Skip to main content

I always receive hostile reactions from vendors when I photograph their displays, and I never really understood why. It would make sense if it were an artist selling some of their original creations — they’d be justified in worrying that I might steal their ideas and replicate them on my own — but where the vendors are selling things like silk scarves or figurines or tchotchkes, I just don’t get it. Are they afraid I’ll mimic their displays? That I’m competition trying to scope them out and see what I’m up against? That I’ll sell their trade secrets? Or is it just that they don’t understand what I’m doing and their instinct is to defend their livelihood?

One thing I have found, however, is that more often than not when they come at you they come at you expecting a fight. And when you respond cheerfully and in a friendly, open manner it completely throws them off balance.

I took this photo while walking around TriBeCa on Friday. It was a stall selling silk ties and pashminas, and I loved the way the patterns and colors looked almost like a painter’s palette. I leaned over, fired a couple of shots of the display, and continued along my way. Not two steps later, the vendor walked right up to me and angrily asked

“Why are you taking pictures?”

“Because they’re pretty!” I smiled.

From his sudden silence I could tell this was not the response he was expecting. A fight, maybe. Or a stuttered apology as I shrank away. But not a cheery rejoinder. I followed up quickly by turning the camera around and showing him the LCD.

“See what a pretty pattern they make? Don’t worry,” I laughed, “I’m not going to steal your ideas or sell them to anyone. I just thought it made a pretty picture.”

If my first response was the sucker punch, this was the haymaker. He looked at me quizzically, eyes slitted, unsure of what to say. After a beat he shrugged almost imperceptibly and went back to his seat. He either saw me as someone who wasn’t a threat, or just someone too dumb to bother arguing with. In either case, I wasn’t worth his time.

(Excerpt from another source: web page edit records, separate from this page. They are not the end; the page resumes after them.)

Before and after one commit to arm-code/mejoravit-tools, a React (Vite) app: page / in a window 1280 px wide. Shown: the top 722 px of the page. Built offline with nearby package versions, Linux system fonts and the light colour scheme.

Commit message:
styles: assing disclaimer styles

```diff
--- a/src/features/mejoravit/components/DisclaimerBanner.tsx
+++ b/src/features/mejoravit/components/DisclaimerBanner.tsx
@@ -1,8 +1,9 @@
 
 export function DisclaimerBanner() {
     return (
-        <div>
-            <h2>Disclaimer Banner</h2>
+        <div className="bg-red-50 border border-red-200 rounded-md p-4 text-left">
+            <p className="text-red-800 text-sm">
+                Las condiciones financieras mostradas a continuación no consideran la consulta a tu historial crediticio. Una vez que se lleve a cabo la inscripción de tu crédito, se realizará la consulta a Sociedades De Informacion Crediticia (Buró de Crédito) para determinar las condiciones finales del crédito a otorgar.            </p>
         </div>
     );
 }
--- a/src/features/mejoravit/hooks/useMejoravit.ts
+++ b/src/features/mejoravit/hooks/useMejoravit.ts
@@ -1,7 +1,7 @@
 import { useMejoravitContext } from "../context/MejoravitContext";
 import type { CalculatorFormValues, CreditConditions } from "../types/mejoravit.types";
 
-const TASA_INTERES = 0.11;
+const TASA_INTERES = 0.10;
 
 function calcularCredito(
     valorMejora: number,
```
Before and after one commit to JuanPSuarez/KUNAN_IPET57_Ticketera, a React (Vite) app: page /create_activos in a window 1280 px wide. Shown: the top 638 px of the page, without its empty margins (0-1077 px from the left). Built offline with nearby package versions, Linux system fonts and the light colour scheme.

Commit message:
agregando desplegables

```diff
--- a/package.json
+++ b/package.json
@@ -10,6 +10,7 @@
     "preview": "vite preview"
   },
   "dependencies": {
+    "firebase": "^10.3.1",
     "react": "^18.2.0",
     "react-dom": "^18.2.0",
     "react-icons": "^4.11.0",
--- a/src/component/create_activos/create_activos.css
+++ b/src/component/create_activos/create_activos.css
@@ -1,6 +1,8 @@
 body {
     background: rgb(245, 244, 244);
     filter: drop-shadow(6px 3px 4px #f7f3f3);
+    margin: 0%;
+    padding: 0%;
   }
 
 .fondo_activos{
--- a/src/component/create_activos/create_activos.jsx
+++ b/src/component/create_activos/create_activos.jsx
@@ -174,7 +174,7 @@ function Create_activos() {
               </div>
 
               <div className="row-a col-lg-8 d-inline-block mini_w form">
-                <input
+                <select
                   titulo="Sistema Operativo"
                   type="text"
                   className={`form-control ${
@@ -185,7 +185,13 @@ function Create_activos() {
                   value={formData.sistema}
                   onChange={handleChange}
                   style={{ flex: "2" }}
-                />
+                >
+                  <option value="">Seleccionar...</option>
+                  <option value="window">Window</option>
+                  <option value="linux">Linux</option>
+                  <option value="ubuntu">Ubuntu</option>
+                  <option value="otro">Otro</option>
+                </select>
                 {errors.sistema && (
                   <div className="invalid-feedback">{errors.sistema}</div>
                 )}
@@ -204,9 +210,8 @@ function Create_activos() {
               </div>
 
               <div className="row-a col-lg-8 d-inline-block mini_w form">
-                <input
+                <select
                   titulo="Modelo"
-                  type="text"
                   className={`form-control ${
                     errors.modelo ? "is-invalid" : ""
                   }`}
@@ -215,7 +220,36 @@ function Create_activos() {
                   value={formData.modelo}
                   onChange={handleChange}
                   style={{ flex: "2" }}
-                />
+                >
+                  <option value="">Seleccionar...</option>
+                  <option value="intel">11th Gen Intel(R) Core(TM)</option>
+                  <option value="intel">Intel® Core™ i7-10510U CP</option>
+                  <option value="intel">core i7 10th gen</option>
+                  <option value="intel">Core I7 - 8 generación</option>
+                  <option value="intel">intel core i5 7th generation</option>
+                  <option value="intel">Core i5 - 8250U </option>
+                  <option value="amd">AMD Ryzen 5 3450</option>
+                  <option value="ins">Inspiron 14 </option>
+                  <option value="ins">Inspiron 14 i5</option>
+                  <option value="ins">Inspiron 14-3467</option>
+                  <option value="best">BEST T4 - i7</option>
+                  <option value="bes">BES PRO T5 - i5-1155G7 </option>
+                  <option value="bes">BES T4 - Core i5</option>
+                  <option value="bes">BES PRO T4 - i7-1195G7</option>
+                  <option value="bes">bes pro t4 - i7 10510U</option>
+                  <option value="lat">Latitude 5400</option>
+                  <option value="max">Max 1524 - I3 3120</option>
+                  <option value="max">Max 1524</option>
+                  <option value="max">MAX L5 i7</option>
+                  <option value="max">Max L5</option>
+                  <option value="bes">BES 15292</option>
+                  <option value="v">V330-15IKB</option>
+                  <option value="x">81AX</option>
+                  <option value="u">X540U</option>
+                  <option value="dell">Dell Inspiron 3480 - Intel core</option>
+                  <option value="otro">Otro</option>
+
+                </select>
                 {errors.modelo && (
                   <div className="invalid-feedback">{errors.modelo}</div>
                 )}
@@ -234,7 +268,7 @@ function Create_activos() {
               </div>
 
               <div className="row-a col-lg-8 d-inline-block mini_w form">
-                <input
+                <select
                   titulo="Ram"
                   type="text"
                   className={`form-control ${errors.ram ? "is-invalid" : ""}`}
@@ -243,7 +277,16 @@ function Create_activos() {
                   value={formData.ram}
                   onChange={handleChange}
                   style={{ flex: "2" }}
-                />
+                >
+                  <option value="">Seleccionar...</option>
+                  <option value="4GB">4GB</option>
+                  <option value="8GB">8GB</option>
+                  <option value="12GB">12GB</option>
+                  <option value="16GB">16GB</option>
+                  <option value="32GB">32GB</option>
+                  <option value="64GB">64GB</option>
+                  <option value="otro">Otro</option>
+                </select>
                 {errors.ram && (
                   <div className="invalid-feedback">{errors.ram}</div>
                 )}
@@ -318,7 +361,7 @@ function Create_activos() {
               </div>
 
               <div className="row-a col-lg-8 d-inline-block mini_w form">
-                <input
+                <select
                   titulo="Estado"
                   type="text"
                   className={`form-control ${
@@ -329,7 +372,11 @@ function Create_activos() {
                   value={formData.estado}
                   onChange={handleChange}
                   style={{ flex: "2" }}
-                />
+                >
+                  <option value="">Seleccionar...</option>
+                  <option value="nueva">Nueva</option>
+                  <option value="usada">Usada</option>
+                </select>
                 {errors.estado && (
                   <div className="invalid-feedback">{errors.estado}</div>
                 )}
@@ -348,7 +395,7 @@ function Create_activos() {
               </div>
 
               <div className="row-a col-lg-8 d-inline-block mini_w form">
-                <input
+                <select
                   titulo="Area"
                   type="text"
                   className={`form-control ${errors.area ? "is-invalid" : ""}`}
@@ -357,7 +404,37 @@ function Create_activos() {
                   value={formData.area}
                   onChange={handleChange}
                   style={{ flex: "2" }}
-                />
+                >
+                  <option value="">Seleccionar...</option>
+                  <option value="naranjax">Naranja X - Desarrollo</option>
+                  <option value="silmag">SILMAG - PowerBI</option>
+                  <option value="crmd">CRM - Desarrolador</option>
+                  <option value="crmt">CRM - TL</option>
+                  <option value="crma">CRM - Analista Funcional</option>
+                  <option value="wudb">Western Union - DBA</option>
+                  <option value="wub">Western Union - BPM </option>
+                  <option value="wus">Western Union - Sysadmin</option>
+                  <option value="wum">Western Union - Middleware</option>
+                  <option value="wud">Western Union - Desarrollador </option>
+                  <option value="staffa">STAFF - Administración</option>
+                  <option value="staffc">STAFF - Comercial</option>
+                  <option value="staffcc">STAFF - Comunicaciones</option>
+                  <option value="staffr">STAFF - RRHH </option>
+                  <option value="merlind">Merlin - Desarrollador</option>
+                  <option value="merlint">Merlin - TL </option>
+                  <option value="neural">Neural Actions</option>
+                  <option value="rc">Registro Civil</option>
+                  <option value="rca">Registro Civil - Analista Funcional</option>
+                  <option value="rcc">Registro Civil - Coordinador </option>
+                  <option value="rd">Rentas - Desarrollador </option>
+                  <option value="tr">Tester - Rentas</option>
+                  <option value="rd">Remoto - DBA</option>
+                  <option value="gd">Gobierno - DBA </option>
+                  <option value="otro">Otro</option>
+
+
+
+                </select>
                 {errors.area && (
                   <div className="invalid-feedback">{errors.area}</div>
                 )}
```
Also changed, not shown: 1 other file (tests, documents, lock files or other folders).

I returned my camera to my side and continued along my merry way, making sure to stop not ten feet later and take a picture of something else, just to show that it wasn’t just his wares I was interested in. Just in case he was watching.

Leave a Reply